> Task description: Drop the pictures, then repeat every record exactly as it stands.

[Excerpts from a dataset]
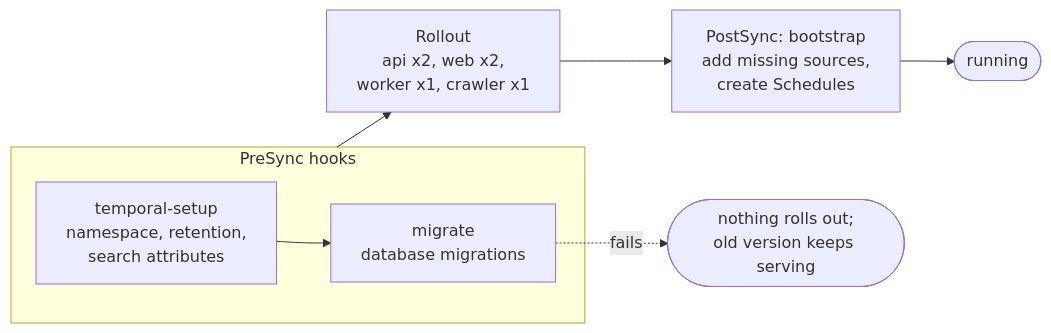
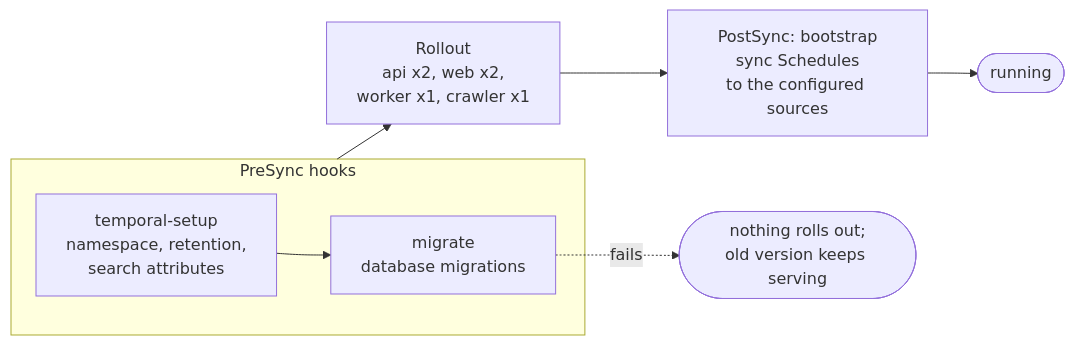
Diagram 13 of 15 in docs/design.md (joshdurbin/vulnerable_user_incident_tracking), drawn with Mermaid before and after one commit. The commit also changed other lines of this file and 9 other files, not shown here.

````diff
--- a/docs/design.md
+++ b/docs/design.md
@@ -346,10 +406,10 @@
 ```mermaid
 flowchart LR
   subgraph pre[PreSync hooks]
     t[temporal-setup<br/>namespace, retention,<br/>search attributes] --> m[migrate<br/>database migrations]
   end
   pre --> roll[Rollout<br/>api x2, web x2,<br/>worker x1, crawler x1]
-  roll --> post[PostSync: bootstrap<br/>add missing sources,<br/>create Schedules]
+  roll --> post[PostSync: bootstrap<br/>sync Schedules<br/>to the configured sources]
   post --> run([running])
   m -. fails .-> stop([nothing rolls out;<br/>old version keeps serving])
 ```
````
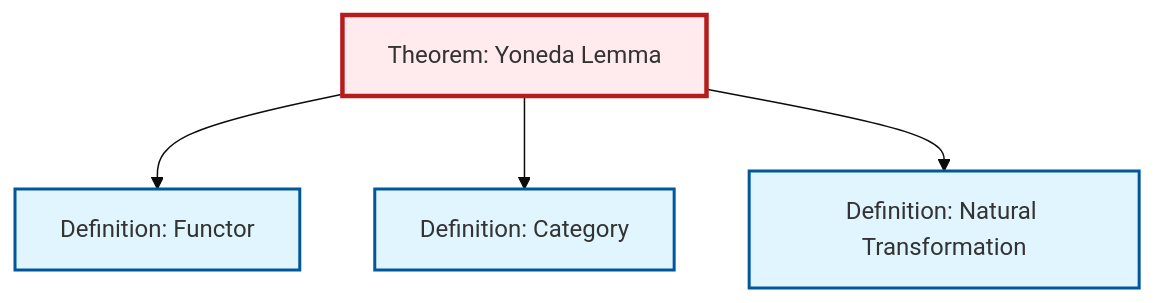
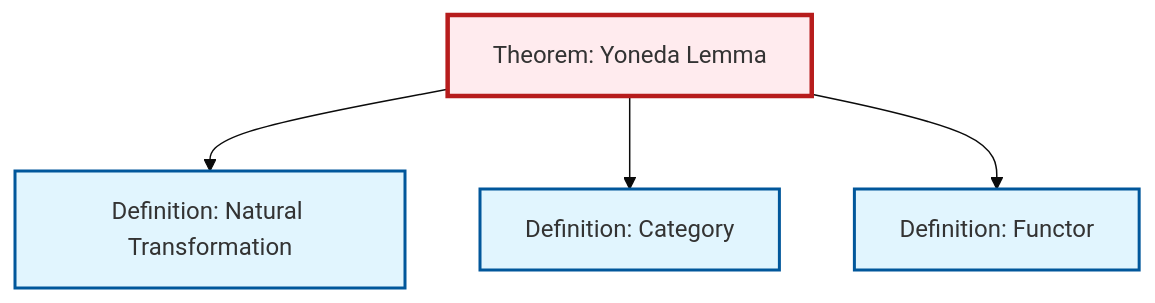
The diagram in content/en/category-theory/thm-yoneda.qmd (RK0429/ModernMath), drawn with Mermaid (base theme) before and after one commit. The commit also changed other lines of this file and 491 other files, not shown here.

````diff
--- a/content/en/category-theory/thm-yoneda.qmd
+++ b/content/en/category-theory/thm-yoneda.qmd
@@ -88,20 +88,20 @@
 ```{mermaid}
 %%| fig-cap: "Local dependency graph"
 graph TD
     classDef definition fill:#e1f5fe,stroke:#01579b,stroke-width:2px
     classDef theorem fill:#f3e5f5,stroke:#4a148c,stroke-width:2px
     classDef axiom fill:#fff3e0,stroke:#e65100,stroke-width:2px
     classDef example fill:#e8f5e9,stroke:#1b5e20,stroke-width:2px
     classDef current fill:#ffebee,stroke:#b71c1c,stroke-width:3px
     def-natural-transformation["Definition: Natural Transformation"]:::definition
     thm-yoneda["Theorem: Yoneda Lemma"]:::theorem
+    def-category["Definition: Category"]:::definition
     def-functor["Definition: Functor"]:::definition
-    def-category["Definition: Category"]:::definition
+    thm-yoneda --> def-natural-transformation
+    thm-yoneda --> def-category
     thm-yoneda --> def-functor
-    thm-yoneda --> def-category
-    thm-yoneda --> def-natural-transformation
     class thm-yoneda current
     click def-natural-transformation "def-natural-transformation.html" "Go to Natural Transformation definition"
+    click def-category "def-category.html" "Go to Category definition"
     click def-functor "def-functor.html" "Go to Functor definition"
-    click def-category "def-category.html" "Go to Category definition"
 ```
````
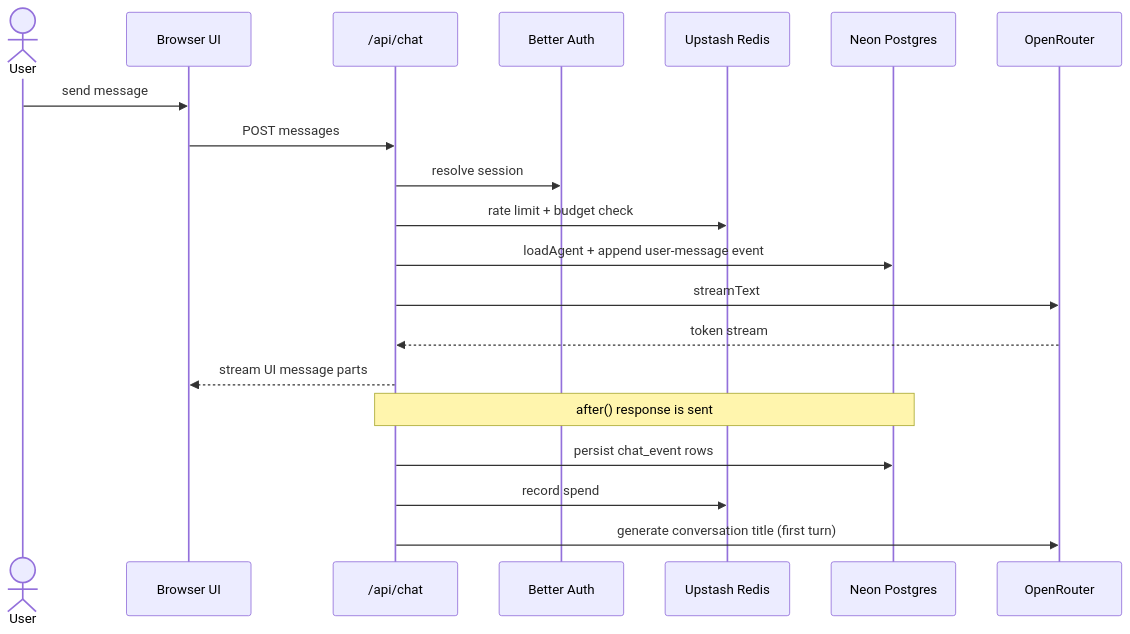
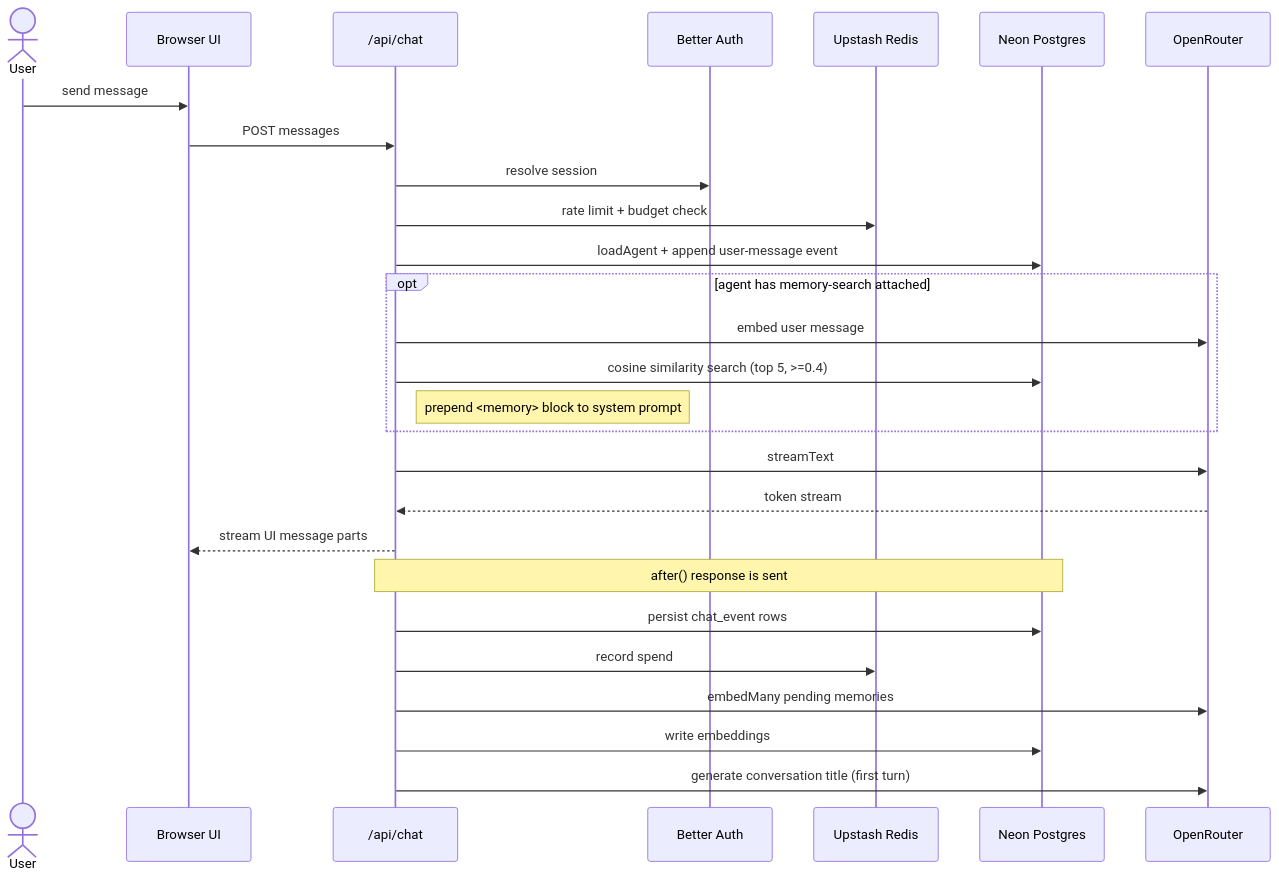
Before and after one commit to jimmy-guzman/comal.dev: the second of 5 diagrams in ARCHITECTURE.md, drawn with Mermaid. The commit also changed other lines of this file and 28 other files, not shown here.

Commit message:
feat: ✨ add persistent user memory (#177)

````diff
--- a/ARCHITECTURE.md
+++ b/ARCHITECTURE.md
@@ -30,23 +30,30 @@
 ```mermaid
 sequenceDiagram
   actor User
   participant UI as Browser UI
   participant API as /api/chat
   participant Auth as Better Auth
   participant Redis as Upstash Redis
   participant DB as Neon Postgres
   participant LLM as OpenRouter
 
   User->>UI: send message
   UI->>API: POST messages
   API->>Auth: resolve session
   API->>Redis: rate limit + budget check
   API->>DB: loadAgent + append user-message event
+  opt agent has memory-search attached
+    API->>LLM: embed user message
+    API->>DB: cosine similarity search (top 5, >=0.4)
+    Note right of API: prepend <memory> block to system prompt
+  end
   API->>LLM: streamText
   LLM-->>API: token stream
   API-->>UI: stream UI message parts
   Note over API,DB: after() response is sent
   API->>DB: persist chat_event rows
   API->>Redis: record spend
+  API->>LLM: embedMany pending memories
+  API->>DB: write embeddings
   API->>LLM: generate conversation title (first turn)
 ```
````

> Result below:
Diagram 13 of 15 in docs/design.md (joshdurbin/vulnerable_user_incident_tracking), drawn with Mermaid before and after one commit. The commit also changed other lines of this file and 9 other files, not shown here.

````diff
--- a/docs/design.md
+++ b/docs/design.md
@@ -346,10 +406,10 @@
 ```mermaid
 flowchart LR
   subgraph pre[PreSync hooks]
     t[temporal-setup<br/>namespace, retention,<br/>search attributes] --> m[migrate<br/>database migrations]
   end
   pre --> roll[Rollout<br/>api x2, web x2,<br/>worker x1, crawler x1]
-  roll --> post[PostSync: bootstrap<br/>add missing sources,<br/>create Schedules]
+  roll --> post[PostSync: bootstrap<br/>sync Schedules<br/>to the configured sources]
   post --> run([running])
   m -. fails .-> stop([nothing rolls out;<br/>old version keeps serving])
 ```
````
The diagram in content/en/category-theory/thm-yoneda.qmd (RK0429/ModernMath), drawn with Mermaid (base theme) before and after one commit. The commit also changed other lines of this file and 491 other files, not shown here.

````diff
--- a/content/en/category-theory/thm-yoneda.qmd
+++ b/content/en/category-theory/thm-yoneda.qmd
@@ -88,20 +88,20 @@
 ```{mermaid}
 %%| fig-cap: "Local dependency graph"
 graph TD
     classDef definition fill:#e1f5fe,stroke:#01579b,stroke-width:2px
     classDef theorem fill:#f3e5f5,stroke:#4a148c,stroke-width:2px
     classDef axiom fill:#fff3e0,stroke:#e65100,stroke-width:2px
     classDef example fill:#e8f5e9,stroke:#1b5e20,stroke-width:2px
     classDef current fill:#ffebee,stroke:#b71c1c,stroke-width:3px
     def-natural-transformation["Definition: Natural Transformation"]:::definition
     thm-yoneda["Theorem: Yoneda Lemma"]:::theorem
+    def-category["Definition: Category"]:::definition
     def-functor["Definition: Functor"]:::definition
-    def-category["Definition: Category"]:::definition
+    thm-yoneda --> def-natural-transformation
+    thm-yoneda --> def-category
     thm-yoneda --> def-functor
-    thm-yoneda --> def-category
-    thm-yoneda --> def-natural-transformation
     class thm-yoneda current
     click def-natural-transformation "def-natural-transformation.html" "Go to Natural Transformation definition"
+    click def-category "def-category.html" "Go to Category definition"
     click def-functor "def-functor.html" "Go to Functor definition"
-    click def-category "def-category.html" "Go to Category definition"
 ```
````
Before and after one commit to jimmy-guzman/comal.dev: the second of 5 diagrams in ARCHITECTURE.md, drawn with Mermaid. The commit also changed other lines of this file and 28 other files, not shown here.

Commit message:
feat: ✨ add persistent user memory (#177)

````diff
--- a/ARCHITECTURE.md
+++ b/ARCHITECTURE.md
@@ -30,23 +30,30 @@
 ```mermaid
 sequenceDiagram
   actor User
   participant UI as Browser UI
   participant API as /api/chat
   participant Auth as Better Auth
   participant Redis as Upstash Redis
   participant DB as Neon Postgres
   participant LLM as OpenRouter
 
   User->>UI: send message
   UI->>API: POST messages
   API->>Auth: resolve session
   API->>Redis: rate limit + budget check
   API->>DB: loadAgent + append user-message event
+  opt agent has memory-search attached
+    API->>LLM: embed user message
+    API->>DB: cosine similarity search (top 5, >=0.4)
+    Note right of API: prepend <memory> block to system prompt
+  end
   API->>LLM: streamText
   LLM-->>API: token stream
   API-->>UI: stream UI message parts
   Note over API,DB: after() response is sent
   API->>DB: persist chat_event rows
   API->>Redis: record spend
+  API->>LLM: embedMany pending memories
+  API->>DB: write embeddings
   API->>LLM: generate conversation title (first turn)
 ```
````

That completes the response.